From the entries below, extract every line that includes the word "forms".

(Dataset entries)
* * *
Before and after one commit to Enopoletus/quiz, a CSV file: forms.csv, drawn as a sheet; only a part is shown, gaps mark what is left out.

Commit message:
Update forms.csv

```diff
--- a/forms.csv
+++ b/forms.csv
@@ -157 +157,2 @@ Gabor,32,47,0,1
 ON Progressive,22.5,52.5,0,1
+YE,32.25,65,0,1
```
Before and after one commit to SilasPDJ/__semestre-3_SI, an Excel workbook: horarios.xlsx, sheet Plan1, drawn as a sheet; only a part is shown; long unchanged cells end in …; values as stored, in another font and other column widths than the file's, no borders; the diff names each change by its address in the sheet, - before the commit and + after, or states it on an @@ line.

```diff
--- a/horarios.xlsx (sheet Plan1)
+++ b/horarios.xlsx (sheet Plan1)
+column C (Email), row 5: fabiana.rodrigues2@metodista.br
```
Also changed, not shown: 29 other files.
* * *
Solution for this task
Before and after one commit to Enopoletus/quiz, a CSV file: forms.csv, drawn as a sheet; only a part is shown, gaps mark what is left out.
Update forms.csv
--- a/forms.csv
+++ b/forms.csv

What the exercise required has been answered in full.